Back to Bird & Exotics Veterinarian homepage  

Treating ammonia toxicity in an aquarium or fish pond

1)    How do I know I have high ammonia levels in my aquarium or pond?

You will need to test the water for ammonia levels. The water may look clear and clean, yet still have high ammonia levels.Test kits are commercially availableor your fish veterinarian can test the water for you. Always bring a separate container with a sample of yourfishes’ tank/aquarium water to the veterinary consultation to submit for ammonia testing.


2)    What are the clinical signs of ammonia toxicity in fish?

·         Increased mucous production

·         Red or bleeding gills

·         Body colour darkens

·         Increased respiration rates and fish seem to “gasp” air at the surface of the water

·         Secondary infections

·         Death


3)    What is the immediate treatment for ammonia toxicity in fish?

·         Regular water changes (25-50%) to dilute the ammonia levels in the water.

·          Add chemical filtration

o   activated charcoal (for freshwater or marine tanks)

o   zeolite (for freshwater tanks).

·         Add commercial chemicals (e.g. ammo-lock)

o   These chemicals bind up the toxic ammonia(NH3) and change it to non-toxic ammonium (NH4+).

o   Note:any further ammonia tests will have a high result despite the ammonia now being temporarily non-toxic.


4)    What other treatments may be necessary?

·         Add 1-2g/L salt to the water to relieve the stress on the kidneys of the fish.

·         Increase the oxygenation of the water by the addition of air stones to lower the chance of suffocation.

·         Decrease or stop feeding fish during a crisis as this will lower the amount of ammonia added to the water.

·         Decrease the number of fish in the tank.

·         Correct the temperature and pH over a few days to one week.

·         Antibiotics and other medications may be prescribed for secondary infections.


5)    What further water testing will be necessary?

·         Retest ammonia levels every 1-3 days for the next 2-6 weeks.

·         Test nitrite and nitrate levels every 3-4 days for the next 6-8 weeks.

·         Continue to monitor pH levels daily for 6-12 weeks.

The only all-bird and exotics veterinarian in Sydney

Content © Copyright Bird Veterinarian

All care has been taken to ensure that the information contained on, and accessed through, this web site is correct but Bird Veterinarian accepts no responsibility nor liability for, and makes no representations with respect to the accuracy or completeness of the information on this web site.
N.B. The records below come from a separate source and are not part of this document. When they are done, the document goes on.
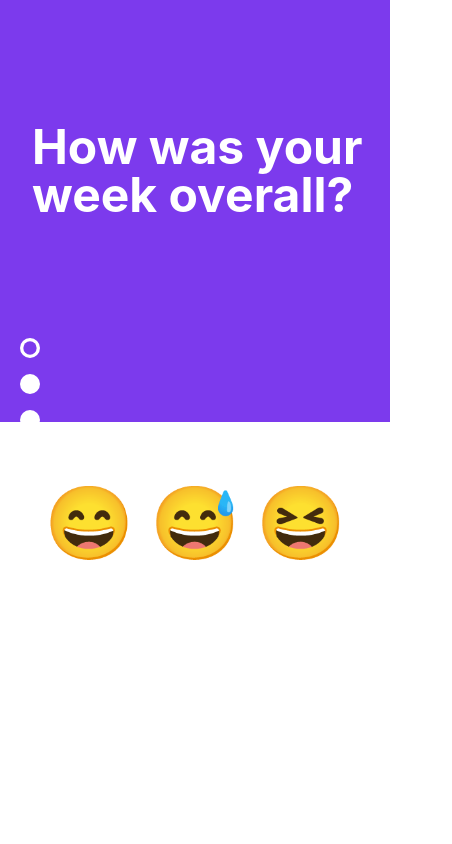
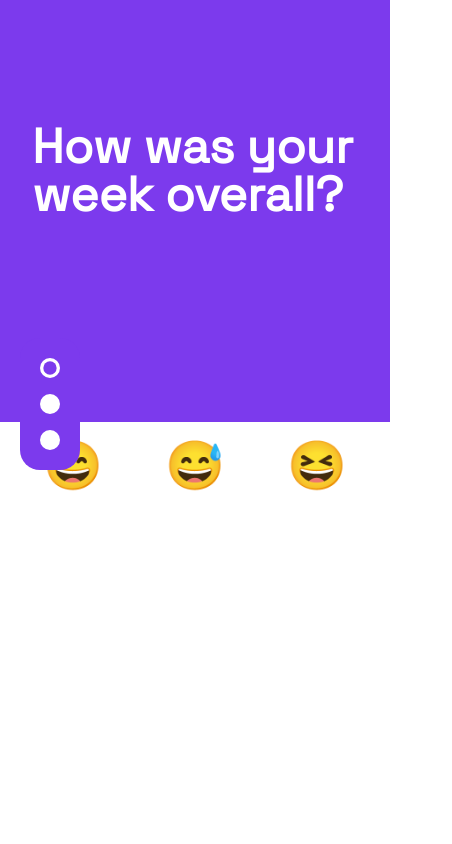
Before and after one commit to vanya6537/dubai-rakbank-react-app, a React (Create React App) app: page / in a window 390 px wide. Shown: the top 844 px of the page, 452 px wide, since content can reach past the window. Built offline with nearby package versions, Linux system fonts and the light colour scheme.

Commit message:
fix mobile safari bugs; no control under the scroll yet

```diff
--- a/src/App.css
+++ b/src/App.css
@@ -1,10 +1,13 @@
+@import url('https://fonts.googleapis.com/css2?family=Montserrat:wght@500&family=Space+Grotesk:wght@400&display=swap');
+
 @tailwind base;
 @tailwind components;
 @tailwind utilities;
 
 html {
   scroll-snap-type: y mandatory;
-  /* overflow: hidden; */
+  -webkit-scroll-snap-type: y mandatory;
+  overflow-x: hidden;
 }
 
 body,html {
@@ -13,7 +16,11 @@ body,html {
   width: 100vw;
   /* overflow-x: hidden; */
   scroll-snap-type: y mandatory;
-
+  -webkit-scroll-snap-type: y mandatory;
+  position: relative;
+}
+* {
+  font-family: 'Space Grotesk', sans-serif;
 }
 .App {
   text-align: center;
@@ -65,16 +72,22 @@ body,html {
   #slider {
     top: calc(50% - 84px);
     left: 20px;
+    background-color: rgb( 124 58 237 / var(--tw-bg-opacity));
+    padding: 20px;
+    border-radius: 20px;
   }
   section {
     display: flex;
     height: 50dvh;
     justify-content: center;
+    position: relative;
     align-items: end;
   }
   section > div {
     padding-top: 20px;
     width: 100%;
+    position: relative;
+
     min-height: 50dvh;
   }
 }
--- a/src/App.tsx
+++ b/src/App.tsx
@@ -58,7 +58,7 @@ function App() {
             exit={{ x: 0, opacity: 1, transition: { duration: 1 } }}
           >
             {questions.map((q, i) => (
-              <m.div key={`question-content-${i}`} className="flex flex-col sm:!flex-row h-dvh">
+              <m.div key={`question-content-${i}`} className="flex flex-col sm:!flex-row h-dvh relative">
                   <m.div
                     className="flex flex-col sm:py-10 items-center sm:w-1/2 bg-violet-600 h-1/2 sm:h-full"
                     onViewportEnter={() => {
--- a/src/components/Options.tsx
+++ b/src/components/Options.tsx
@@ -24,6 +24,7 @@ export const Options = ({
    */
   const handleClick = (index: number) => {
     setAnswer(data[index].label);
+    setActive(data[index].label);
   };
 
   /**
@@ -47,20 +48,23 @@ export const Options = ({
   };
 
   return (
-    <m.div className="h-full sm:h-1/3 flex flex-col">
-      <m.div className="flex flex-row gap-4 sm:gap-8 items-center justify-center w-full h-1/3 pt-8">
+    <m.div className={`h-full ${data.length>4?'sm:h-1/2':'sm:h-1/3'} flex flex-col w-full`}>
+      <m.div className="grid grid-cols-3 sm:grid-cols-4 row-span-1 gap-4 sm:gap-8 items-center justify-center w-fullpt-8">
         {data.map((d, i) => (
           <m.button
             data-testid={`${d.label}-${i}`}
             key={`${d.label}-${i}`}
-            className={`text-7xl cursor-pointer transition-all delay-0 ${
+            className={`text-5xl sm:text-7xl cursor-pointer transition-all delay-0 ${
               answer === d.label ? "bg-violet-300 p-4 rounded-md" : ""
             }`}
-            onClick={() => handleClick(i)}
+            onClick={(e) => {e.preventDefault();
+              handleClick(i);
+            }}
             whileHover={{ scale: 1.2 }}
             whileTap={{ scale: 0.9 }}
             onHoverEnd={() => handleHoverEnd(i)}
             onHoverStart={() => handleHover(i)}
+            onTapStart={(e)=> {handleClick(i); e.stopPropagation();}}
           >
             {d.icon}
           </m.button>
@@ -68,7 +72,7 @@ export const Options = ({
       </m.div>
       <m.div className="flex flex-col items-center h-2/3">
         <AnimatePresence>
-          {active && (
+          {(active) && (
             <m.p
               key="active"
               initial={{ opacity: 0, y: 20 }}
@@ -76,7 +80,7 @@ export const Options = ({
               exit={{ opacity: 0, y: 20 }}
               className="text-7xl text-left font-bold text-violet-600 pt-14"
             >
-              {active}
+              {active||answer}
             </m.p>
           )}
         </AnimatePresence>
```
The information contained on the Bird Veterinarian web site is intended as a general guide only and should not be relied on in place of professional veterinary consultation.